Data for review:

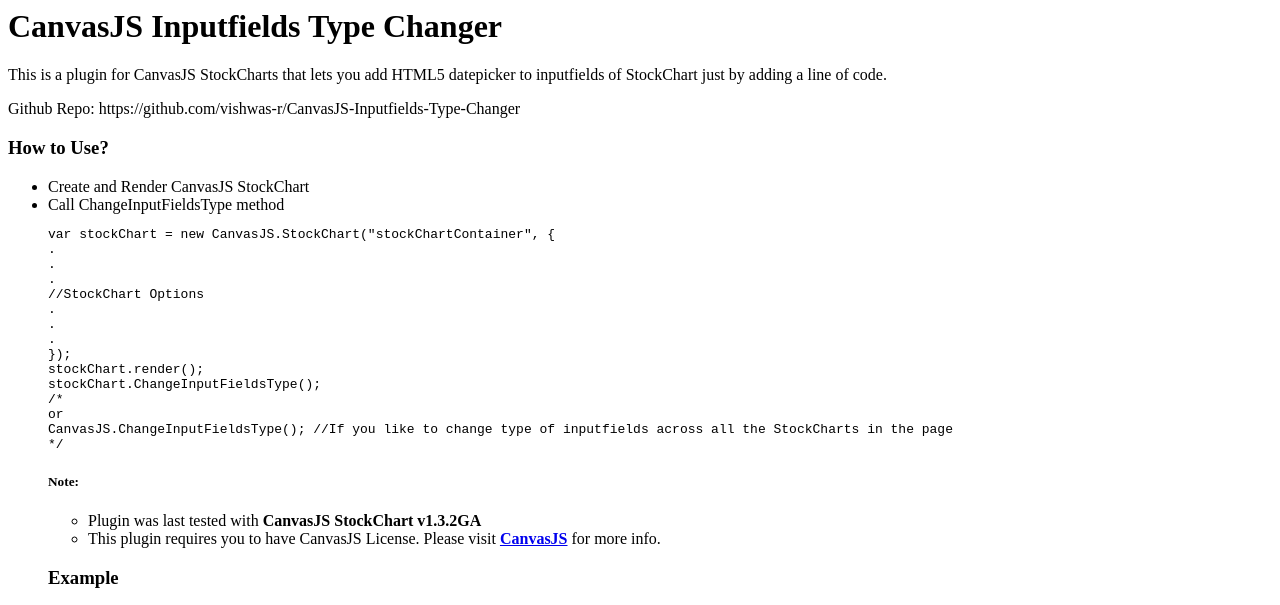
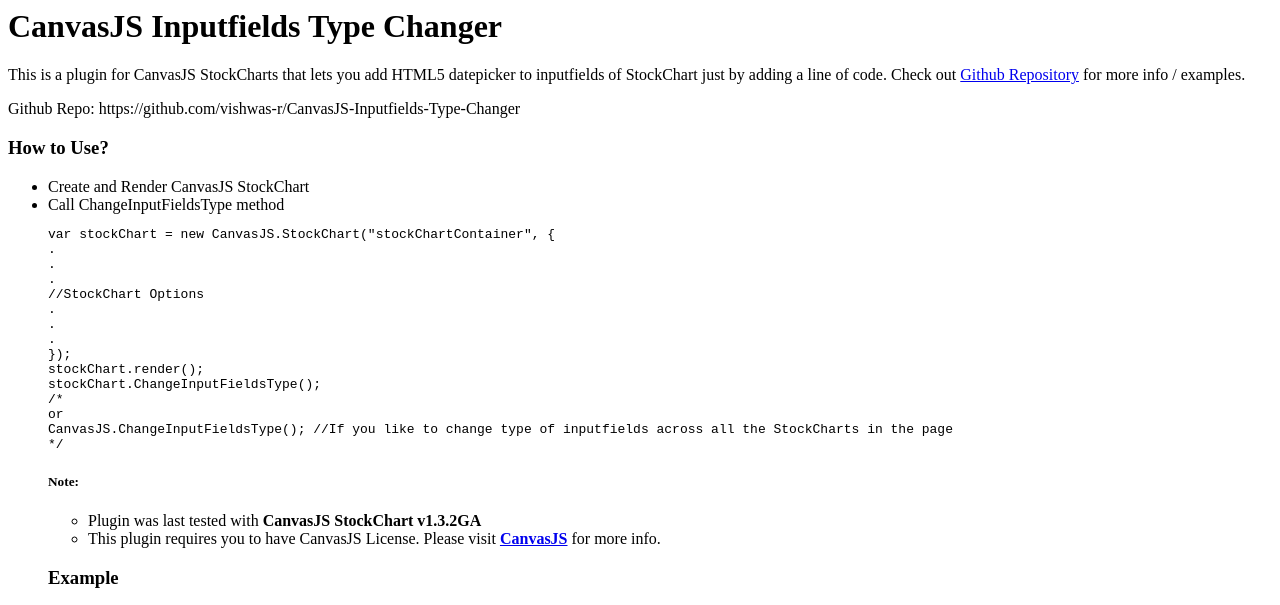
Before and after one commit to vishwas-r/CanvasJS-Inputfields-Type-Changer, a plain HTML site: page index.html in a window 1280 px wide. Drawn offline with nearby package versions, Linux system fonts and the light colour scheme; a script that the page names is missing.

Commit message:
Update index.html

```diff
--- a/index.html
+++ b/index.html
@@ -55,7 +55,7 @@ window.onload = function () {
 </head>
 <body>
 <h1 id="canvasjs-inputfields-type-changer">CanvasJS Inputfields Type Changer</h1>
-<p>This is a plugin for CanvasJS StockCharts that lets you add HTML5 datepicker to inputfields of StockChart just by adding a line of code.</p>
+<p>This is a plugin for CanvasJS StockCharts that lets you add HTML5 datepicker to inputfields of StockChart just by adding a line of code. Check out <a href="https://github.com/vishwas-r/CanvasJS-Inputfields-Type-Changer/">Github Repository</a> for more info / examples.</p>
 <p>Github Repo: https://github.com/vishwas-r/CanvasJS-Inputfields-Type-Changer</p>
 <h3 id="how-to-use-">How to Use?</h3>
 <ul>
```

What the task asks: Where does the string "Type" occur in the material? Copy every line where it does.

Solution to this exercise:
Before and after one commit to vishwas-r/CanvasJS-Inputfields-Type-Changer, a plain HTML site: page index.html in a window 1280 px wide. Drawn offline with nearby package versions, Linux system fonts and the light colour scheme; a script that the page names is missing.
 <h1 id="canvasjs-inputfields-type-changer">CanvasJS Inputfields Type Changer</h1>
+<p>This is a plugin for CanvasJS StockCharts that lets you add HTML5 datepicker to inputfields of StockChart just by adding a line of code. Check out <a href="https://github.com/vishwas-r/CanvasJS-Inputfields-Type-Changer/">Github Repository</a> for more info / examples.</p>
 <p>Github Repo: https://github.com/vishwas-r/CanvasJS-Inputfields-Type-Changer</p>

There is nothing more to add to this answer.